Information provided: Begin
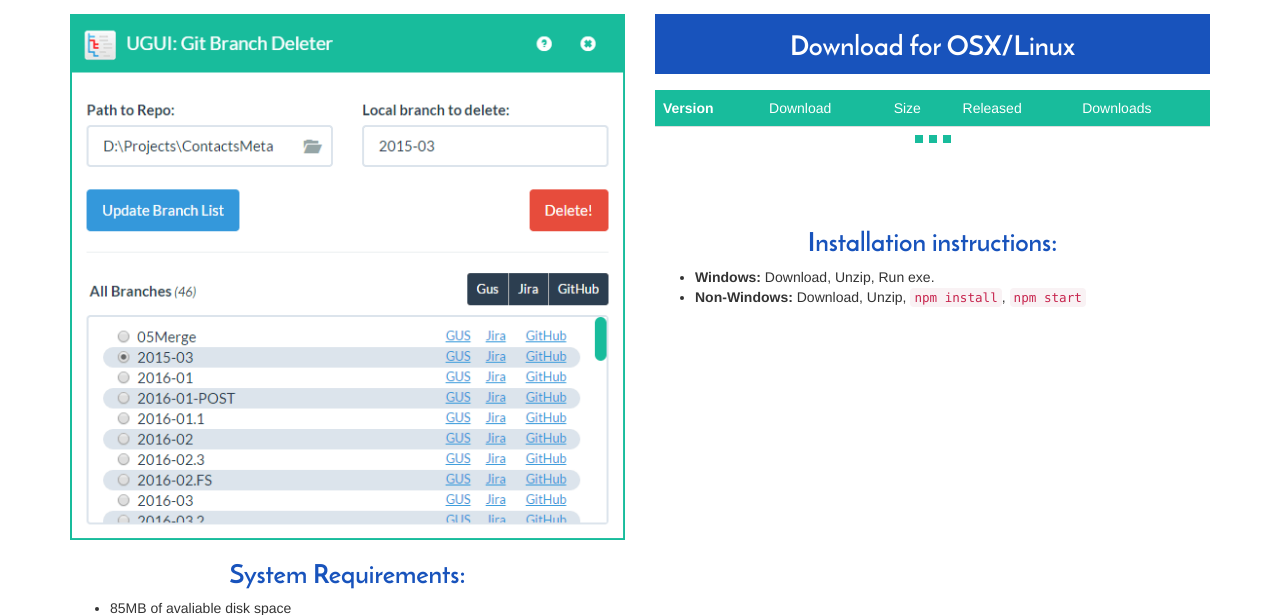
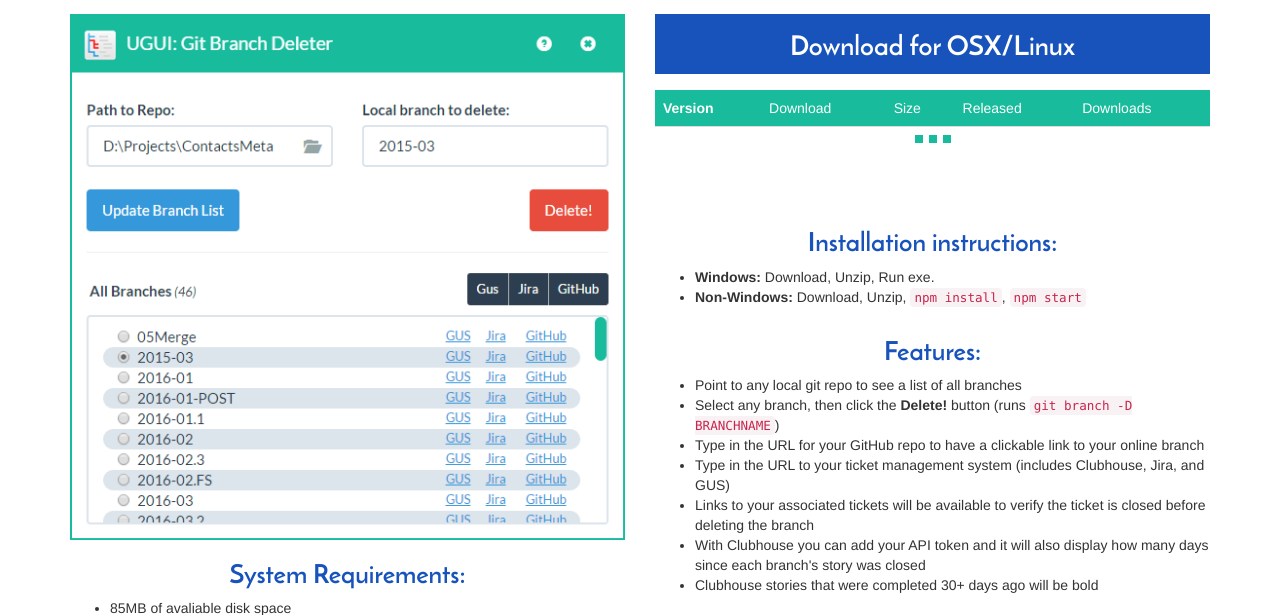
Before and after one commit to TheJaredWilcurt/UGUI-Git-Branch-Deleter, a plain HTML site: page index.dev.html in a window 1280 px wide. Shown: the part 178-793 px from the top of the page. Drawn offline with Linux system fonts and the light colour scheme; no server answers.

Commit message:
Update index.dev.html

```diff
--- a/index.dev.html
+++ b/index.dev.html
@@ -118,6 +118,19 @@
           </ul>
         </div>
 
+        <div class="col-xs-12 col-sm-12 col-md-12 col-lg-6 text-center">
+          <h3>Features:</h3>
+          <ul>
+            <li>Point to any local git repo to see a list of all branches</li>
+            <li>Select any branch, then click the <strong>Delete!</strong> button (runs <code>git branch -D BRANCHNAME</code>)</li>
+            <li>Type in the URL for your GitHub repo to have a clickable link to your online branch</li>
+            <li>Type in the URL to your ticket management system (includes Clubhouse, Jira, and GUS)</li>
+            <li>Links to your associated tickets will be available to verify the ticket is closed before deleting the branch</li>
+            <li>With Clubhouse you can add your API token and it will also display how many days since each branch's story was closed</li>
+            <li>Clubhouse stories that were completed 30+ days ago will be bold</li>
+          </ul>
+        </div>
+
       </div>
 
     </div>
```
Information provided: End
**What the exercise asks**
Only the pictures are to be excluded; all other parts of the records above are to be given exactly.

**Expected answer**
Before and after one commit to TheJaredWilcurt/UGUI-Git-Branch-Deleter, a plain HTML site: page index.dev.html in a window 1280 px wide. Shown: the part 178-793 px from the top of the page. Drawn offline with Linux system fonts and the light colour scheme; no server answers.

Commit message:
Update index.dev.html

```diff
--- a/index.dev.html
+++ b/index.dev.html
@@ -118,6 +118,19 @@
           </ul>
         </div>
 
+        <div class="col-xs-12 col-sm-12 col-md-12 col-lg-6 text-center">
+          <h3>Features:</h3>
+          <ul>
+            <li>Point to any local git repo to see a list of all branches</li>
+            <li>Select any branch, then click the <strong>Delete!</strong> button (runs <code>git branch -D BRANCHNAME</code>)</li>
+            <li>Type in the URL for your GitHub repo to have a clickable link to your online branch</li>
+            <li>Type in the URL to your ticket management system (includes Clubhouse, Jira, and GUS)</li>
+            <li>Links to your associated tickets will be available to verify the ticket is closed before deleting the branch</li>
+            <li>With Clubhouse you can add your API token and it will also display how many days since each branch's story was closed</li>
+            <li>Clubhouse stories that were completed 30+ days ago will be bold</li>
+          </ul>
+        </div>
+
       </div>
 
     </div>
```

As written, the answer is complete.